  • the implementation of awareness-raising and repression measures

Ultimately, to meet its commitments, CFI must build on these achievements. The provision of necessary resources must be accompanied by a more structured and clear political will and a strengthened and inclusive approach.
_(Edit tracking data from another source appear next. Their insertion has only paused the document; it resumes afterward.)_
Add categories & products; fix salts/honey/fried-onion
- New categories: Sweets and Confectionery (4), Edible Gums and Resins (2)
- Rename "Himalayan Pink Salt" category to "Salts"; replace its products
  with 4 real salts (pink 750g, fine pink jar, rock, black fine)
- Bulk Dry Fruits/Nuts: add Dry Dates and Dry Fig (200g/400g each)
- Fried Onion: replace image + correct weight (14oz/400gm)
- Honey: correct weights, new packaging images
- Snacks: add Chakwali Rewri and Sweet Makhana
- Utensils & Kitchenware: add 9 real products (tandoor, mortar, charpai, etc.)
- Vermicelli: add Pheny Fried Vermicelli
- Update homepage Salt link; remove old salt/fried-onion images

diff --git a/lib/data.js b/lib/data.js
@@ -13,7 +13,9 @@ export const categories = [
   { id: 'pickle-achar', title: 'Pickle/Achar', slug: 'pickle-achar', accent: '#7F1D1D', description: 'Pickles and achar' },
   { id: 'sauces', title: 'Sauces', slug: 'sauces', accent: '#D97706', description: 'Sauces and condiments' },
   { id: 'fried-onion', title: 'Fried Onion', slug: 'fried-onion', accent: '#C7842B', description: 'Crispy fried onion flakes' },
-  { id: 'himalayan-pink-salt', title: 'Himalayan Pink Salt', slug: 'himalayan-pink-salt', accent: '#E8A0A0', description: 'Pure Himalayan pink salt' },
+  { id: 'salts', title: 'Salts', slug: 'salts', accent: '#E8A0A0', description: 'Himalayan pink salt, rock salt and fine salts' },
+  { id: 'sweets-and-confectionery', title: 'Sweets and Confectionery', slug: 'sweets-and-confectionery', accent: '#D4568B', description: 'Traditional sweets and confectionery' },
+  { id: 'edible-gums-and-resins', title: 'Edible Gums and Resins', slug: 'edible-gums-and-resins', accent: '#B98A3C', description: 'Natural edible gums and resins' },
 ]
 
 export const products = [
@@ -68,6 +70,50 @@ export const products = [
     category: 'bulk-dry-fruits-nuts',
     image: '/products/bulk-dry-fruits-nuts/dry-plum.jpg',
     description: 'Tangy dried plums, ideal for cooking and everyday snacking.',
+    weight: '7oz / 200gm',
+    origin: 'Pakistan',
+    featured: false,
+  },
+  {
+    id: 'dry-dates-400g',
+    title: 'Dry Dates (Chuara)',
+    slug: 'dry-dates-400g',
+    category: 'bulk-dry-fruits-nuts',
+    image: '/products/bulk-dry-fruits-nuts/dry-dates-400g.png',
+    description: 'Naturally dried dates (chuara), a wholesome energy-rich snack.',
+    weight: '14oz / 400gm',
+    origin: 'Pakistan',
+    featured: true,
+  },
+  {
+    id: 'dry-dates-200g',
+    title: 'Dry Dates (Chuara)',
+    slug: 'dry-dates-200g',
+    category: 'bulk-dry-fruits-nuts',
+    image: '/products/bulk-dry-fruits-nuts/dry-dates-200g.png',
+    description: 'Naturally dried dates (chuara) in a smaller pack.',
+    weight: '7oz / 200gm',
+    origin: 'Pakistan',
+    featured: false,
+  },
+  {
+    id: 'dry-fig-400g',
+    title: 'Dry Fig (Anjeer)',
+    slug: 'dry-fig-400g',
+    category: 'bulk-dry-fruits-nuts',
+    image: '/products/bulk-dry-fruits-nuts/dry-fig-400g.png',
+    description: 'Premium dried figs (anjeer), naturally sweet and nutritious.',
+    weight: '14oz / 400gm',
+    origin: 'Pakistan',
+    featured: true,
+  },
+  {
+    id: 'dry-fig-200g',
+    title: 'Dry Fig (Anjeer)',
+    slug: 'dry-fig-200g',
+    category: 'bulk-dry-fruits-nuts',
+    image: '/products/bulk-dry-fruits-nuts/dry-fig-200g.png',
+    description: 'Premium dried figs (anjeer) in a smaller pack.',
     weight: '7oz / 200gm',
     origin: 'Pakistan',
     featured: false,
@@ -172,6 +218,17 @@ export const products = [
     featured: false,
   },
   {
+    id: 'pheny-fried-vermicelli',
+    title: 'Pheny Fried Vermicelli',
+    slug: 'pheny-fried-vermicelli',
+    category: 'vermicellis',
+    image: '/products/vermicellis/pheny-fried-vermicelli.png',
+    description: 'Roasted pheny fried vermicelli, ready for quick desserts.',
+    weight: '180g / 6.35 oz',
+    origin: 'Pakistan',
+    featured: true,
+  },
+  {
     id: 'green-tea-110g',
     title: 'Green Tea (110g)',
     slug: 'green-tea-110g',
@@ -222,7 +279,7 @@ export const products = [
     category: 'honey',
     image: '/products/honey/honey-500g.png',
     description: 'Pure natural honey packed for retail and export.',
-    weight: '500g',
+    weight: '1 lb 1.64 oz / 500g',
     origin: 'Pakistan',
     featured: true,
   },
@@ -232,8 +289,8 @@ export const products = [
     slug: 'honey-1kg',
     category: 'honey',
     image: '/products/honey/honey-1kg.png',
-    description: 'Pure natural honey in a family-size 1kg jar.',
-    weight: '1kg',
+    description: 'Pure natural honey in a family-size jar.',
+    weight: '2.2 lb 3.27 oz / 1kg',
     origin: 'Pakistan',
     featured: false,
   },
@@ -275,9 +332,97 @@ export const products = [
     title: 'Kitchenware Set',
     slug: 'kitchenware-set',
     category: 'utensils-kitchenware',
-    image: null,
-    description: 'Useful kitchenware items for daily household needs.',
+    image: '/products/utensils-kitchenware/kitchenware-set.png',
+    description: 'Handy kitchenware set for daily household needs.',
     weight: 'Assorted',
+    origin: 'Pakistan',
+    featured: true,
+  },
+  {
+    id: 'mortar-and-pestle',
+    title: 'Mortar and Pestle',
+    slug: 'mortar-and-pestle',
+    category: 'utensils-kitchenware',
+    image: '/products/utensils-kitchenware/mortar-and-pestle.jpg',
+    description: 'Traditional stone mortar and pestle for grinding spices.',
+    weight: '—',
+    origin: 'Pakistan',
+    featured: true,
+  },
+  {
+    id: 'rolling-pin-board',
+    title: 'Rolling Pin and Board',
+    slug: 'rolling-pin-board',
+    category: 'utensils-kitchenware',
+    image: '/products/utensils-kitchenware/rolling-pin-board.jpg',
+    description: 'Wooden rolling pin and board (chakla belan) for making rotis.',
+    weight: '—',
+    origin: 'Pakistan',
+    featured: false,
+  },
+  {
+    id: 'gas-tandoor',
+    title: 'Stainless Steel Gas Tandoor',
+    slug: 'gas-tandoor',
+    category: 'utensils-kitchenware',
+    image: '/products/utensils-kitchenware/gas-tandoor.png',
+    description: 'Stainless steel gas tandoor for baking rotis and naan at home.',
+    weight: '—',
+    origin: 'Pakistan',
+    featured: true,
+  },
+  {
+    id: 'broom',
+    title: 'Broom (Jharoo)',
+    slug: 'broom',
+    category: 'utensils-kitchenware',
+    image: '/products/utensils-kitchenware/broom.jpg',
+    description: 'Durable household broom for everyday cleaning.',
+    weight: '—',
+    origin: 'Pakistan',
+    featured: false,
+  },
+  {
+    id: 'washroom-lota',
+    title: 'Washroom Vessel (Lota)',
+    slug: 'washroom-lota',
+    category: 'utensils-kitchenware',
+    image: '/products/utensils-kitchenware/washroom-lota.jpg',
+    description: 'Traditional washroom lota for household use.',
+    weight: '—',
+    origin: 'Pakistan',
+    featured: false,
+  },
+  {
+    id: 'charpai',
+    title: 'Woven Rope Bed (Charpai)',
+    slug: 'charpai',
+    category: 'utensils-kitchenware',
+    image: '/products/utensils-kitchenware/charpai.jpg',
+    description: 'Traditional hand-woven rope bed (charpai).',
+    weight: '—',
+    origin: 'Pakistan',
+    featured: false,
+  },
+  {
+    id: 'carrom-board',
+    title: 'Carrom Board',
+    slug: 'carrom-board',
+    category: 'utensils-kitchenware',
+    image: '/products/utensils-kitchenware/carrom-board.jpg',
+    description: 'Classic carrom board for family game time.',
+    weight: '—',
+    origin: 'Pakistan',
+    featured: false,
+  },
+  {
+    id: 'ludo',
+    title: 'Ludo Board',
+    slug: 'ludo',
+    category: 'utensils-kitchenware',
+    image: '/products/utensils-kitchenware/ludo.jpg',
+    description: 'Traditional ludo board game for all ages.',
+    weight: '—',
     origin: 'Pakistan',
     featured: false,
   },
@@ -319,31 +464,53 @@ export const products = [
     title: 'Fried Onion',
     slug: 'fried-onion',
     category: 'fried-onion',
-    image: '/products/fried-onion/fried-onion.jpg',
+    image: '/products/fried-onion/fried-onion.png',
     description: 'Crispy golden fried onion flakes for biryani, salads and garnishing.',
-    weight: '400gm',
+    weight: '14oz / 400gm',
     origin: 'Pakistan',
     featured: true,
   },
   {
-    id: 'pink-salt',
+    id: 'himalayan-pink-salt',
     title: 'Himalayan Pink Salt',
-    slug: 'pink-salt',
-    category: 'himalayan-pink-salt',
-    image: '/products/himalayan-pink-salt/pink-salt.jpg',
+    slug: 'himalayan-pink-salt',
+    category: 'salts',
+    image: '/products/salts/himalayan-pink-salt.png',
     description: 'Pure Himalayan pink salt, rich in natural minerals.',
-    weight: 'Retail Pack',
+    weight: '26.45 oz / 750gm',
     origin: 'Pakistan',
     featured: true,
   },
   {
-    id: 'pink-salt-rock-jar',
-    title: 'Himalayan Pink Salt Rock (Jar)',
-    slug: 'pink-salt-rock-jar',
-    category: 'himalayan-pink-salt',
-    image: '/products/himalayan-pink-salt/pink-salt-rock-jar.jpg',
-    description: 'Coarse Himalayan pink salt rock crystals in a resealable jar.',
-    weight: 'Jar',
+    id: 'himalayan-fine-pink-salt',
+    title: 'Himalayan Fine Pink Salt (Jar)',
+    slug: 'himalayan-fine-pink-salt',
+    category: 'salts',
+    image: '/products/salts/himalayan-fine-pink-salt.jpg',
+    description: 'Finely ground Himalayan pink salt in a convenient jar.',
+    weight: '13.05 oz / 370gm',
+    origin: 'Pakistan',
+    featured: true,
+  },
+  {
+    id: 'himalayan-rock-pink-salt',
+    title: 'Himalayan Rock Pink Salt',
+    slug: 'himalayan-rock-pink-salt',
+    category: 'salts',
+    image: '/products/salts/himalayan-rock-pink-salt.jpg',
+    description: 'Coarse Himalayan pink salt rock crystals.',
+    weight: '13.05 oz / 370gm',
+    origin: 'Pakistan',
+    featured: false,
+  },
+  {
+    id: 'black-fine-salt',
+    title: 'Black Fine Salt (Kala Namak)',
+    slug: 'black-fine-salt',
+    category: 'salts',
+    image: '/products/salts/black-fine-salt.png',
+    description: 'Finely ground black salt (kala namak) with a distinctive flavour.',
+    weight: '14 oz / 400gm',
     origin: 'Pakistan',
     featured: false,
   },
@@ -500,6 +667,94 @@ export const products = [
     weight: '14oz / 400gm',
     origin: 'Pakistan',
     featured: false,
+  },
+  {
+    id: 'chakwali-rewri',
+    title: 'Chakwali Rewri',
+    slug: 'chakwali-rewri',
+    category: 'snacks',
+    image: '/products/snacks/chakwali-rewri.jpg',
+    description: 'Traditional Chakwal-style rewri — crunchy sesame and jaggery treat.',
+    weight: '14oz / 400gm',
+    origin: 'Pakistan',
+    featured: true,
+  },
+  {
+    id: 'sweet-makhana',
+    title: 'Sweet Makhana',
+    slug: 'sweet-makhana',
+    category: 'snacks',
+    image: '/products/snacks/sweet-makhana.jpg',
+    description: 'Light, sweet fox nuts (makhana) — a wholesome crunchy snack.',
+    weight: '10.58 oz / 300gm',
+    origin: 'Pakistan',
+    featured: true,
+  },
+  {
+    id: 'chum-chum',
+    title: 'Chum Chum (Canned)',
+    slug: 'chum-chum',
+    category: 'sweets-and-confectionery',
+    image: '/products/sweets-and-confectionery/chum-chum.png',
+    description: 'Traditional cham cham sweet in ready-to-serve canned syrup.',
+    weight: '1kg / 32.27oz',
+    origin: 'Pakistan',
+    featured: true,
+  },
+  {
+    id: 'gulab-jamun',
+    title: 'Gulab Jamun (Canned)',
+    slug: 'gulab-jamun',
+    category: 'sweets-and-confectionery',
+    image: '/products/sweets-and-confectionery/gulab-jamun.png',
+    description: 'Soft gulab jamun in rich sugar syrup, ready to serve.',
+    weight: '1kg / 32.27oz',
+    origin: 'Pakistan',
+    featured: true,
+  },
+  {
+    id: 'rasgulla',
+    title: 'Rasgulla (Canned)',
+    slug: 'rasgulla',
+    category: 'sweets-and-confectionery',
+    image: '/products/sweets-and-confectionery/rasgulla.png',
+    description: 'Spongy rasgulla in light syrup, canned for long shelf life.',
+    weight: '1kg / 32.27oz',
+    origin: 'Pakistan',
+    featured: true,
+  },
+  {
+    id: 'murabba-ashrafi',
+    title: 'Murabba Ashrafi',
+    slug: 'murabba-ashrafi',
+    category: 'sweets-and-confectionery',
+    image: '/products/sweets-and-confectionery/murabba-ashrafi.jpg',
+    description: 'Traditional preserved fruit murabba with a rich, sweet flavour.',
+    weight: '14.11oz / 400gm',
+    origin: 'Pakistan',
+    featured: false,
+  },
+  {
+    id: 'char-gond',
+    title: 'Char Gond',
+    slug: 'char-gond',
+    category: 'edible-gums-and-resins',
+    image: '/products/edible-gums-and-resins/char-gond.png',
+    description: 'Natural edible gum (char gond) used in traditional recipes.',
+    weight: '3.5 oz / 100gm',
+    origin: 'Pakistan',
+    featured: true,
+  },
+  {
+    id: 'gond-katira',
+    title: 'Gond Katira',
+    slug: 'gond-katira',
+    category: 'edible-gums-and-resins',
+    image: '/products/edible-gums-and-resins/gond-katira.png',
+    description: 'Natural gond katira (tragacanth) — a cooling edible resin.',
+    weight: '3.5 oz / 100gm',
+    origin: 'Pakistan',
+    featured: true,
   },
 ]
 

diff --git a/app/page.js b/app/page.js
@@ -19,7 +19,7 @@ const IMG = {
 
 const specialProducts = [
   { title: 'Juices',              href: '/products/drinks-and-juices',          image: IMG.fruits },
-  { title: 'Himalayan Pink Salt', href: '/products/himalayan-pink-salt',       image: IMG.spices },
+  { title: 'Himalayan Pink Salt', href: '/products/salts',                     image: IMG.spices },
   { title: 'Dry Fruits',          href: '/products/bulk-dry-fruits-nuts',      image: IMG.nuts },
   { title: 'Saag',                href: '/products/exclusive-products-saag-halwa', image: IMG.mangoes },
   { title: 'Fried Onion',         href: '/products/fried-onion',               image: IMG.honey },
Indeed, farmers and civil society are not sufficiently taken into account, and in an equal manner, in the design, implementation, and monitoring of the initiative.

Hopes remain high for CFI’s ability to reverse the curve of uncontrolled deforestation and introduce innovations in the cocoa sector that will benefit the weakest actors in the value chain, i.e., the producers and the populations in the production areas.

Cameroon’s CFI agreement “was developed through a participatory process that brought together about 200 representatives from the public sector, private sector, civil society organizations and other experts at national and global level over the course of 2019-2020”. In the words of the event’s presentation, this framework for action is “a multi-stakeholder agreement through which the Cameroonian government, cocoa companies, farmers organizations, Civil Society Organizations and research institutions commit to working together, both technically and financially, towards the sustainable production and marketing of cocoa, the preservation and rehabilitation of forests and the inclusion of cocoa farming communities in Cameroon.”

Contrary to what was observed in Côte d’Ivoire and Ghana, Cameroon must immediately implement its commitments with all stakeholders’ participation in the sector and carry out effective monitoring and make the high ambitions a reality.